There were hundreds of moments in the life of award-winning actor Ruben Santiago-Hudson when he could have turned off the road to success.
"I had them in college, in my career in New York, in grad school in Detroit," he said. "I had them over and over again, and somebody was always there to support me and to guide me and to assure me my dreams would not be squandered if I put the work ethic in place to attain them."
The Lackawanna native -- who has won Obie and Tony awards -- will share his inspirational message Monday morning with students at the Buffalo Academy for Visual and Performing Arts. His talk will be simulcast to students at Bennett High School, Frank A. Sedita Academy and Waterfront Elementary School.
"I speak from the heart," Santiago-Hudson said. "I don't come with boring documentation and flipping pages. Anything you want to achieve is possible. Any dream you have is attainable."
As part of the "Success Looks Like Me" initiative, Santiago-Hudson also will appear at a fundraiser Monday evening at 6 at the WNED Buffalo-Toronto studios on Lower Terrace.
Santiago-Hudson is a homegrown example of achievement, which is precisely why a group of local civic leaders is sponsoring his visit.
Cultures of Giving Legacy Initiative, established in 2008 at the Community Foundation for Greater Buffalo, sponsors initiatives to aid disadvantaged youth. The mission statement is "to endow the future of our youth by giving them access to people, places and experiences," according Jennifer Parker, president of the Black Capital Network.
Two years ago, the group brought soprano Angela Brown to Kleinhans Music Hall. This year, Santiago-Hudson will offer the wisdom of a native son. After graduating from Lackawanna High School, he attended the University at Binghamton and earned his MFA from Wayne State University.
He got his big break when he was cast as Buddy Bolden in the musical "Jelly's Last Jam," starring Gregory Hines.
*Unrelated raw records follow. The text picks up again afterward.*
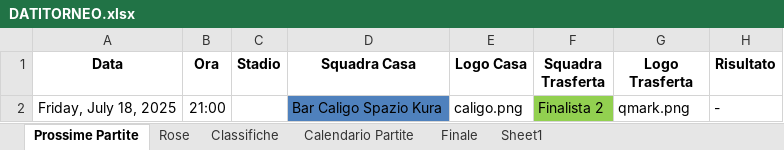
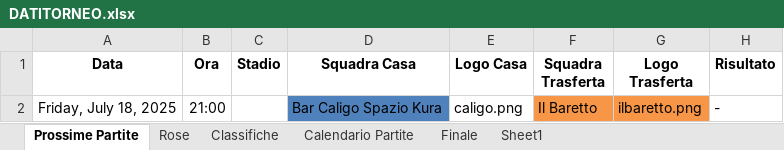
Before and after one commit to robertolibanora/FutRivals, an Excel workbook: DATITORNEO.xlsx, sheet Prossime Partite, drawn as a sheet; values as stored, in another font and other column widths than the file's, no borders; the diff names each change by its address in the sheet, - before the commit and + after, or states it on an @@ line.

```diff
--- a/DATITORNEO.xlsx (sheet Prossime Partite)
+++ b/DATITORNEO.xlsx (sheet Prossime Partite)
-F2 (Squadra Trasferta): Finalista 2
+F2 (Squadra Trasferta): Il Baretto
-F2 fill: #92D050
+F2 fill: #F79646
-G2 (Logo Trasferta): qmark.png
+G2 (Logo Trasferta): ilbaretto.png
-G2 fill: none
+G2 fill: #F79646
```
Also changed, not shown: sheet Calendario Partite.
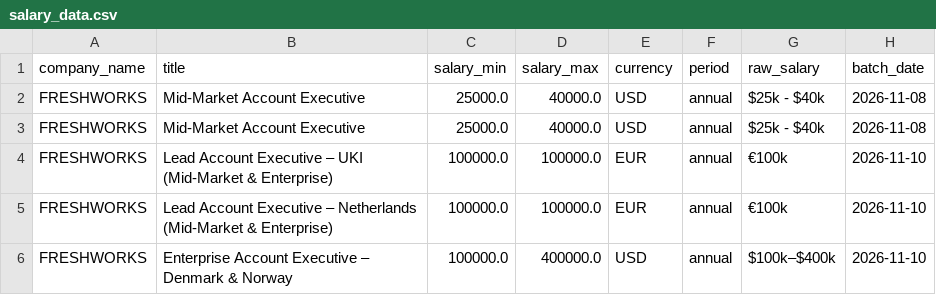
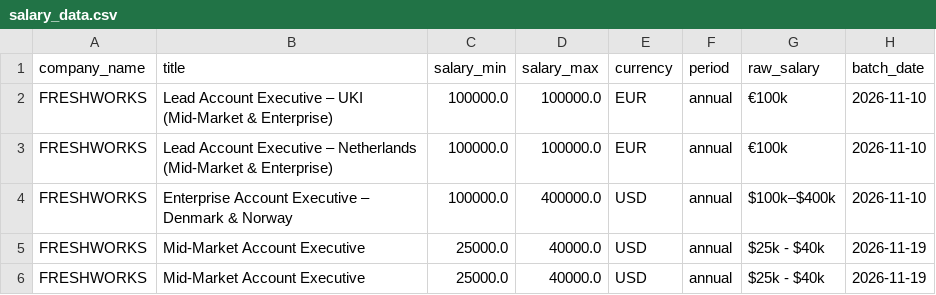
Before and after one commit to itsabhinavism/job-vault-datavault, a CSV file: export/salary_data.csv, drawn as a sheet.

```diff
--- a/export/salary_data.csv
+++ b/export/salary_data.csv
@@ -1,4 +1,2 @@
 company_name,title,salary_min,salary_max,currency,period,raw_salary,batch_date
-FRESHWORKS,Mid-Market Account Executive,25000.0,40000.0,USD,annual,$25k - $40k,2026-11-08
-FRESHWORKS,Mid-Market Account Executive ,25000.0,40000.0,USD,annual,$25k - $40k,2026-11-08
 FRESHWORKS,Lead Account Executive – UKI (Mid-Market & Enterprise),100000.0,100000.0,EUR,annual,€100k,2026-11-10
@@ -6 +4,3 @@ FRESHWORKS,Lead Account Executive – Netherlands (Mid-Market & Enterprise),1000
 FRESHWORKS,Enterprise Account Executive – Denmark & Norway,100000.0,400000.0,USD,annual,$100k–$400k,2026-11-10
+FRESHWORKS,Mid-Market Account Executive,25000.0,40000.0,USD,annual,$25k - $40k,2026-11-19
+FRESHWORKS,Mid-Market Account Executive ,25000.0,40000.0,USD,annual,$25k - $40k,2026-11-19
```
Also changed, not shown: export/changes.csv, export/current_jobs.csv, 5 other files.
He has appeared on Broadway and recently had a recurring role on ABC's "Castle" and wrote and starred in HBO's "Lackawanna Blues."
Santiago-Hudson said he was constantly challenged by the misconceptions people have of young African-American children while growing up.
"I always and continually had to prove myself," he said over the phone from Manhattan. "I had to prove I could do Shakespeare. I had to prove that I was intelligent, that I could act. I had to prove that I wasn't a robber, thief or killer. I had to prove I wasn't selling dope."
Today Santiago-Hudson said he is still proving himself.
"I have a Tony award, and I have to audition for little bitty roles, but that's part of this business and I accept it," he said. "If I do Shakespeare, that first five minutes of the play when I hit the stage everybody is leaning forward to see if I can do it and immediately they start leaning back. Most of the people who know who I am just sit back and cross their legs."
Samantha Doman, 17, who is Native American, will graduate from Hutchinson Central Technical High School in June with a major in computer science. Last year, she was one of 10 Buffalo students to visit Washington, D.C., on a civic engagement program sponsored by CGLI. Next fall, Doman starts at Rochester Institute of Technology.
"It turned my whole attitude around," Doman said.
"Close-Up Washington D.C." brings together hundreds of children from across the country who meet face to face with elected officials and civic leaders, said Parker CGLI.
For tickets to the gala reception and program featuring Ruben Santiago-Hudson, contact the Community Foundation (852-2857).